Miyazawa Kenji was a Japanese author of poetry and children’s stories. Born is 1896, he received scant attention during his lifetime, publishing one collection of short fiction, “The Restaurant of Many Orders”, and one collection of poetry, “Spring and Ashura”, before his premature death by pneumonia at the age of 36. He was a devout Buddhist, a trained geologist and a social activist—sensitive and compassionate in his treatment of nature and humans in literature.
Though he remains an obscure figure to Western readers, Kenji is one of Japan’s most widely read, beloved authors. Stories such as “Wildcat and the Acorns” and “Night on the Galactic Railroad” are the cultural equivalents of “Charlie and the Chocolate Factory”.
Kenji’s fiction is rooted in a world on the verge of modernisation, where wind spirits and talking beach trees meet railroads and industrial cities. In concrete, animate detail, he depicts icy mountain streams, enchanted woodlands and traditional, village festivals. He favours the cosmic, universal quality of nature to the “intervening trivia of daily life”, bestowing his fiction with the timeless charm of fairy tales.
As a Buddhist, Kenji was a vegetarian: a telling fact, given the moral of “The Restaurant of Many Orders”.
In the surreal, comic tale, two young, complacent hunters, dressed like British military men, become lost in a nightmarish forest, after their dogs, “like great white bears”, die of fright. Unconcerned by their hound’s deaths in any regard beyond the coins they spent in buying them, the boys stumble across a “fine brick building” called “Restaurant Wildcat House”. Over the entrance, they read a sign which, rather pushily, invites them in. And so they go, through a labyrinth of respectable corridors, reminded at each intersection that “this is a restaurant of many orders.” Via ever increasing signage, they’re told to abandon their guns, their boots and their tiepins. “They really must be very grand, the people dining there in the back rooms,” remarks one of the young men, reading the instructions as the rules of some unknown etiquette. Down to their underwear, they’re told to spread cream and salt over their bodies. At this point, the hunters are concerned. But it’s too late. A pair of blue eyeballs ogles them through the last keyhole and voices, smarmily, coax them inside. Having realised that they are the meal, the men begin to weep, causing the oversized felines to complain that they’ll “wash off all the cream”. With that, the hunter’s dogs return, bursting through the door and battling with the hungry cats. Then, in a puff of smoke, the house vanishes, leaving the hunters semi-naked in the cold, their clothing hung upon branches. The men return to their capital unscathed, though “their faces…crumpled like wastepaper would never go back to normal again.”

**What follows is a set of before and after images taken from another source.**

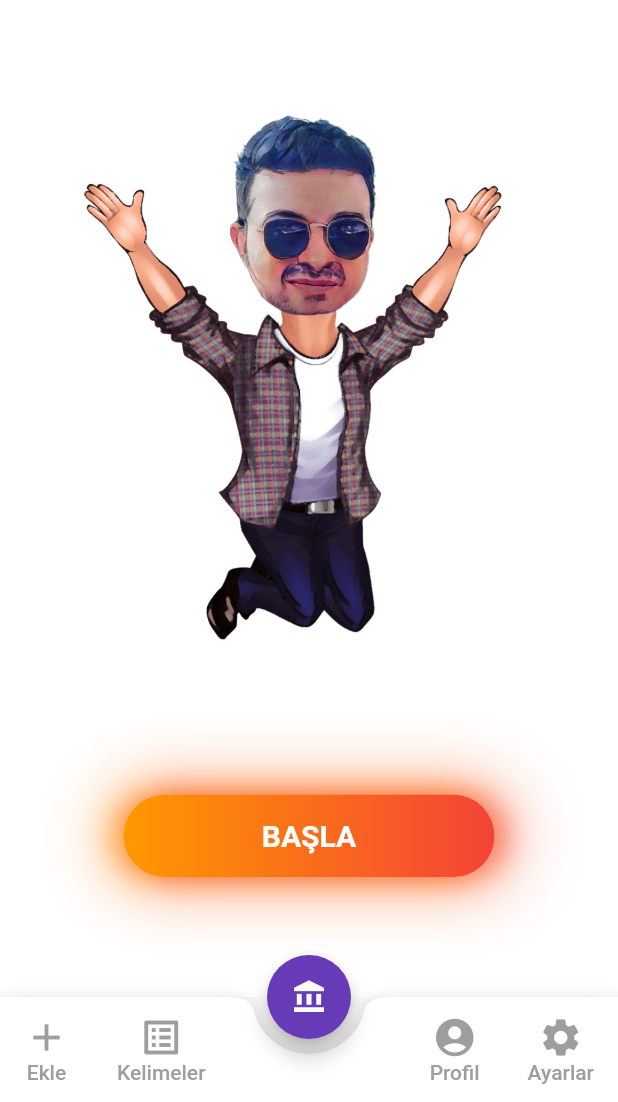
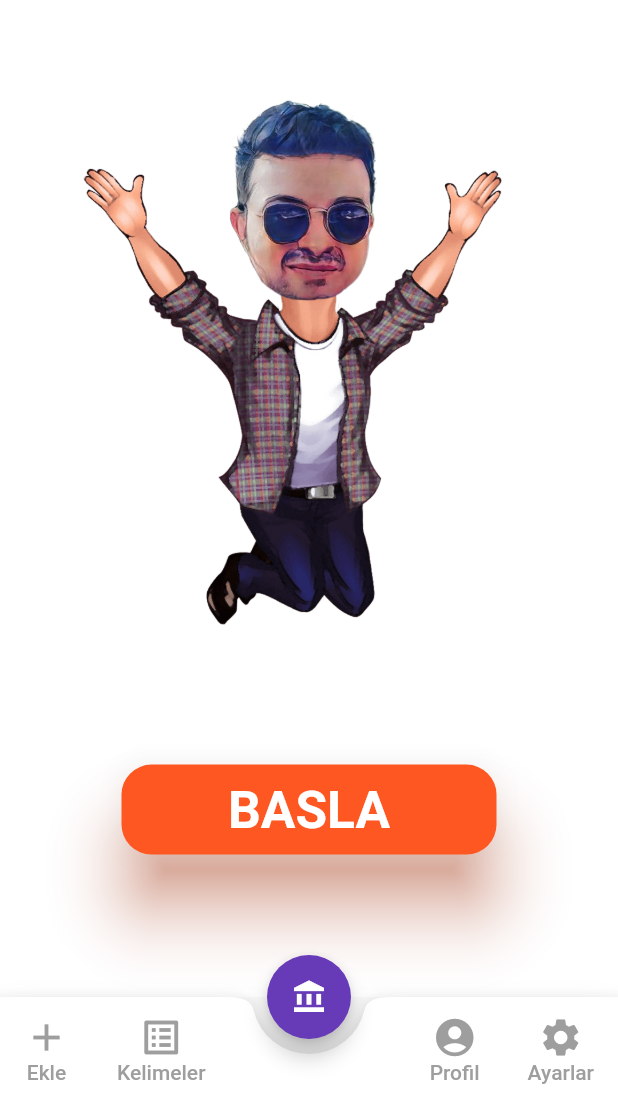
Before and after one commit to hknkaplan/lattoli, a Flutter app: the screen it shows after launch, on a phone screen of 412 x 824 dp, the part 134-1236 px from its top. Run offline on Flutter 3.47's test engine with Material 2 defaults, Android fonts, the phone set to English and light mode, and no system bars; our stand-ins replace google_fonts, percent_indicator, sqflite; accounts and stored records are empty.

Commit message:
Sınav ekranı tasarımı hazır

```diff
--- a/lib/Sayafalar/tumKelimeler.dart
+++ b/lib/Sayafalar/tumKelimeler.dart
@@ -35,12 +35,12 @@ class _tumKelimelerState extends State<tumKelimeler> {
     if(gelenK.kelime_goruntulenme!=0){
       oran = ((100*gelenK.kelime_dogruC)~/gelenK.kelime_goruntulenme).toInt();
       //return  Text("%${oran.toString()}",style: const TextStyle(fontSize: 20,fontWeight: FontWeight.bold,color:Colors.green),);
-      return  Container(child: new CircularPercentIndicator(
+      return  Container(child:  CircularPercentIndicator(
         radius: 20.0,
         lineWidth: 5.0,
         animation: true,
         percent: oran/100,
-        center: new Text("$oran",style: TextStyle(fontSize: 15),),
+        center:  Text("$oran",style: TextStyle(fontSize: 15),),
         progressColor: Colors.green,
       ));
     }else{
--- a/lib/main.dart
+++ b/lib/main.dart
@@ -1,6 +1,8 @@
 import 'package:flutter/material.dart';
 import 'package:google_fonts/google_fonts.dart';
+import 'package:lattoli/Sayafalar/sinavEkrani.dart';
 import 'package:lattoli/buttonGiris.dart';
+import 'package:path/path.dart';
 import 'anaSayfa.dart';
 
 void main() {
@@ -63,11 +65,25 @@ class _MyHomePageState extends State<MyHomePage> {
             ),
             //Icon(Icons.supervised_user_circle,size: ekranGenisligi/2,),
             SizedBox(height: ekranYuksekligi/2, child: Image.asset("Resimler/latif.png")),
-            const Padding(
-              padding:  EdgeInsets.only(bottom: 25.0),
-              child: GlowingButton(
-                color1: Colors.orange,
-                color2: Colors.red,
+            Padding(
+              padding: const EdgeInsets.only(bottom: 40.0),
+              child: SizedBox( width: 250, height: 60,
+                child: ElevatedButton(
+                  child: const Text("BASLA"),
+                  style: ElevatedButton.styleFrom(
+                    primary: Colors.deepOrange,
+                    textStyle: GoogleFonts.rubikPuddles(textStyle: TextStyle(fontSize: ekranGenisligi/12, fontWeight: FontWeight.bold, color: Colors.deepPurple) ),
+                    elevation: 20,
+                    shadowColor: Colors.deepOrange,
+                    shape: RoundedRectangleBorder(
+                        borderRadius: BorderRadius.circular(20.0)),
+                  ),
+                  onPressed: (){
+
+                    Navigator.push(context, MaterialPageRoute(builder: (context) => sinavEkrani()));
+                  },
+
+                ),
               ),
             ),
 
```
Also changed, not shown: lib/Sayafalar/sinavEkrani.dart (added, +183 -0 lines), lib/buttonGiris.dart (+7 -4 lines), Resimler/dusunurGif.gif (added), Resimler/dusunurGif2.gif (added), Resimler/onayIcon.png (added).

Another writer, such as myself—an animal loving vegan—might have been less forgiving of Kenji’s entitled hunters, insensitive to suffering as they were. Yet in that lies Kenji’s charm and his uniqueness.
As the translator John Bester states in the introduction to “The Tales of Miyazawa Kenji”, “[Kenji’s] view of the world—its cruelty as well as its beauty—is clear-eyed, but he is never grotesque or sadistic in the way of some Western children’s tales.” Like all writers of moral stories, he aspires to teach worldly lessons, but he does do so “without imposing in any way”.
For a selection of Kenji’s fiction that deals with the mysteries of space and time, check out “Night on the Galactic Railroad & Other Stories from Ihatov”. If you’d like to read his poetry, “Strong in the Rain: Selected Poems” is a great starting point.
You can find out more about his life by visiting Kenji-World.net.
* All the images in this article are photographs of illustrations taken from “The Tales of Miyazawa Kenji” (Bilingual Books, 1996).